Today, I look out into the rain, and feel the rain falling inside of myself. I struggle with the rain inside of me, knowing that I need sunshine, and I need to let myself feel beautiful, and safe, and well.
It is time to lighten my heart, to lay down some of life’s burdens, and to move ahead, with a lighter step and a joyful heart.
Henri Nouwen writes of his own struggles and journey through bleakness and angst:
“Here lies the core of my spiritual struggle: the struggle against self-rejection, self-contempt, and self-loathing. It is a very fierce battle because the world and its demons conspire to make me think about myself as worthless, useless, and negligible. Many consumerist economies stay afloat by manipulating the low self-esteem of their consumers and by creating spiritual expectations through material means. As long as I am kept ‘small’, I can easily be seduced to buy things, meet people, or go places that promise a radical change in self-concept even though they are totally incapable of bringing this about. But every time I allow myself to be thus manipulated or seduced, I will have still more reasons for putting myself down and seeing myself as the unwanted child.”
---Henri Nouwen, The Return of the Prodigal Son (1992)p. 107.
I can choose to wallow, to tear my hair, and to drown my spirit in the rain that falls within me, or I can take inventory, find my bootstraps, yank sharply upward, and “git ‘er done”. The sun is always shining above the clouds and the rain, anyway.
I have been moving forward most of my life, and I know that I can move forward.
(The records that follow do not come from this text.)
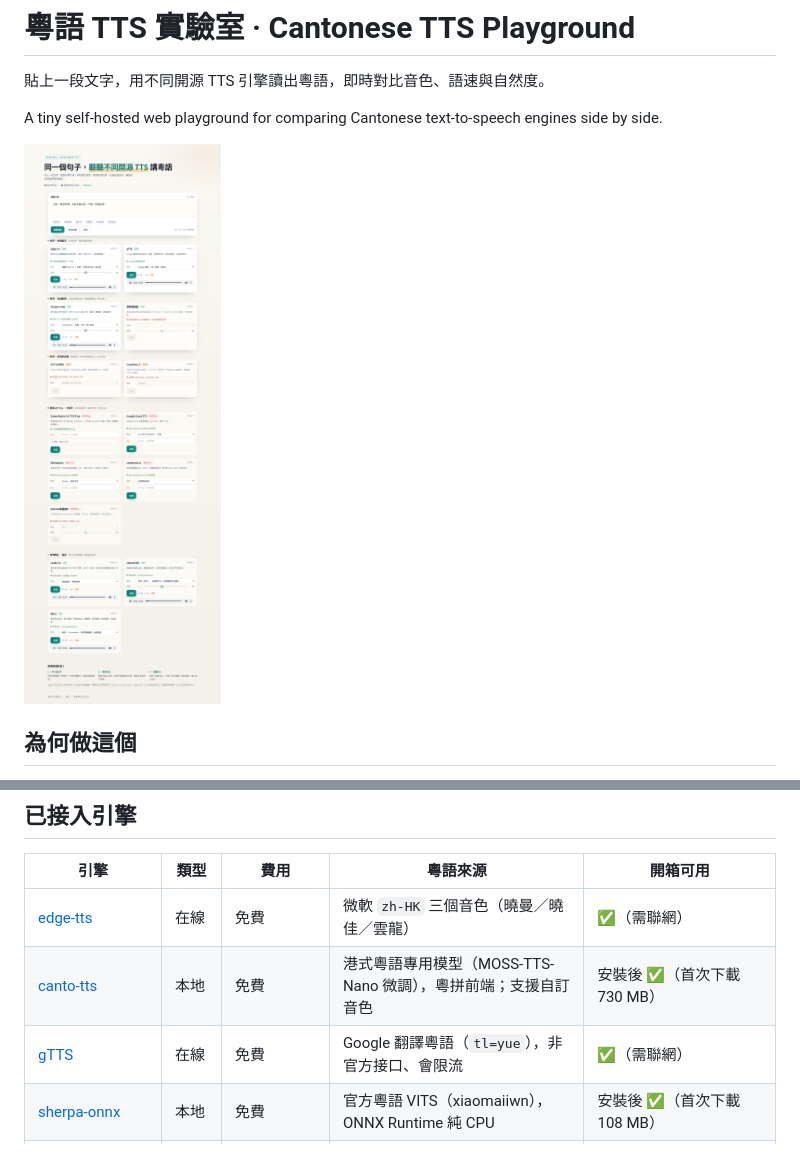
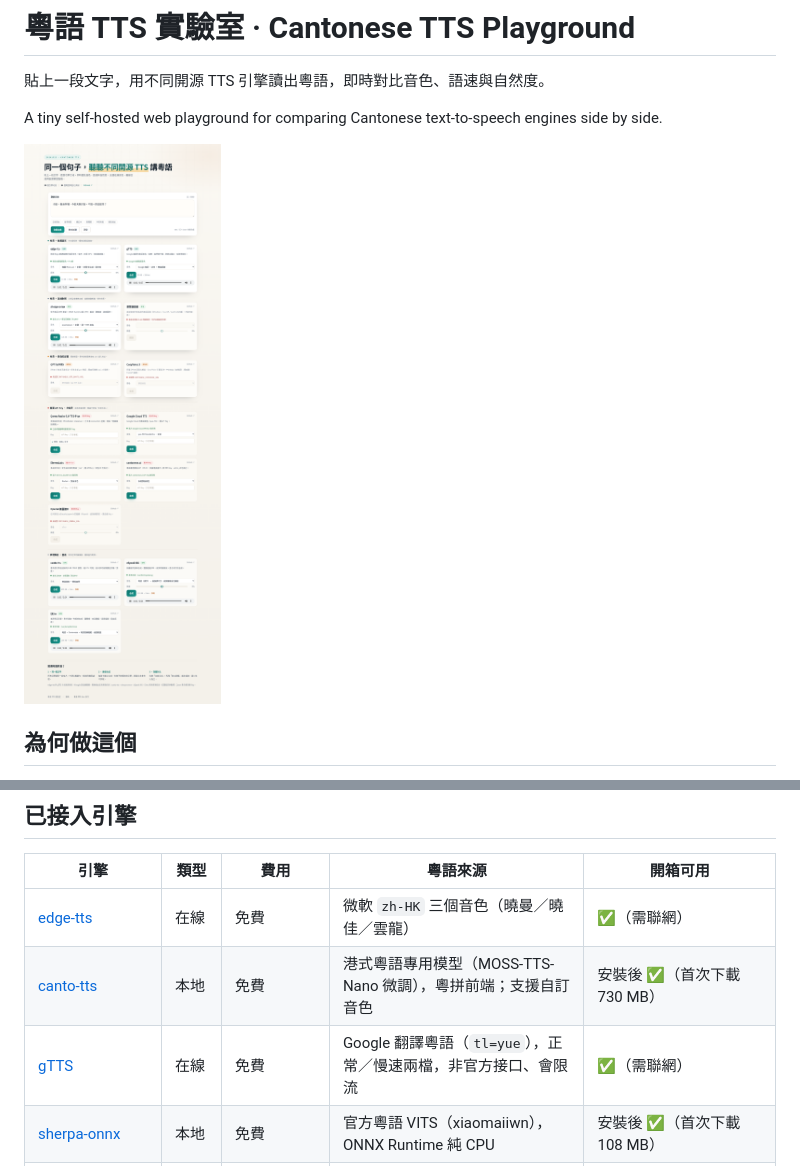
Before and after one commit to leon7786/20261025-Cantonese, a Markdown page: README.md, 2 parts joined by grey strips. Rendered like a GitHub page; pictures changed too: docs/screenshot.png.

Commit message:
feat(gtts): 增加慢速音色
- 音色改為「正常 / 慢速」，慢速走 ttsspeed=0.24
- 說明 Google 翻譯粵語只有一個發音人，tld 不改變音色（實測 .com/.com.hk 波形完全一致）

```diff
--- a/README.md
+++ b/README.md
@@ -48,7 +48,7 @@ HOST=127.0.0.1 PORT=8000 ./.venv/bin/python -m app
 |---|---|---|---|---|
 | [edge-tts](https://github.com/rany2/edge-tts) | 在線 | 免費 | 微軟 `zh-HK` 三個音色（曉曼／曉佳／雲龍） | ✅（需聯網） |
 | [canto-tts](https://github.com/typangaa/canto-tts) | 本地 | 免費 | 港式粵語專用模型（MOSS-TTS-Nano 微調），粵拼前端；支援自訂音色 | 安裝後 ✅（首次下載 730 MB） |
-| [gTTS](https://github.com/pndurette/gTTS) | 在線 | 免費 | Google 翻譯粵語（`tl=yue`），非官方接口、會限流 | ✅（需聯網） |
+| [gTTS](https://github.com/pndurette/gTTS) | 在線 | 免費 | Google 翻譯粵語（`tl=yue`），正常／慢速兩檔，非官方接口、會限流 | ✅（需聯網） |
 | [sherpa-onnx](https://github.com/k2-fsa/sherpa-onnx) | 本地 | 免費 | 官方粵語 VITS（xiaomaiiwn），ONNX Runtime 純 CPU | 安裝後 ✅（首次下載 108 MB） |
 | [eSpeak NG](https://github.com/espeak-ng/espeak-ng) | 本地 | 免費 | 內建 `yue` 語音，另有粵拼輸入變體 | 安裝後 ✅ |
 | [Ekho](https://github.com/hgneng/ekho) | 本地 | 免費 | 粵拼詞典驅動的經典引擎（Cantonese） | 需編譯：`scripts/install-ekho.sh` |
```
Also changed, not shown: 3 other files.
It is, after all, the only reasonable direction to travel.
And, the first step in that journey is forgiveness. Forgiveness is a complex house, its closets stuffed with a host of thoughts and emotions, and, in some of the boxes, some really ugly stuff that, at some point in my life, truly needs to be sorted through and tossed. There might be a few gems and treasures in those boxes, though, and thus, I will need to take inventory.
I also have my supply of trash bags close at hand, so I can toss freely and often. Trash bags are cheap and plentiful, and sit there on the shelf, begging to be filled, to be of use.
After all, the trash man comes on Wednesday, and I want to get my money’s worth for that service.
“I now see that the hands that forgive, console, heal and offer a festive meal must become my own.” Henri Nouwen, ibid, p. 119.
No one else can do this work. No one else can walk into my closet and begin the sorting and the tossing that needs to be done. This is my work, and mine alone.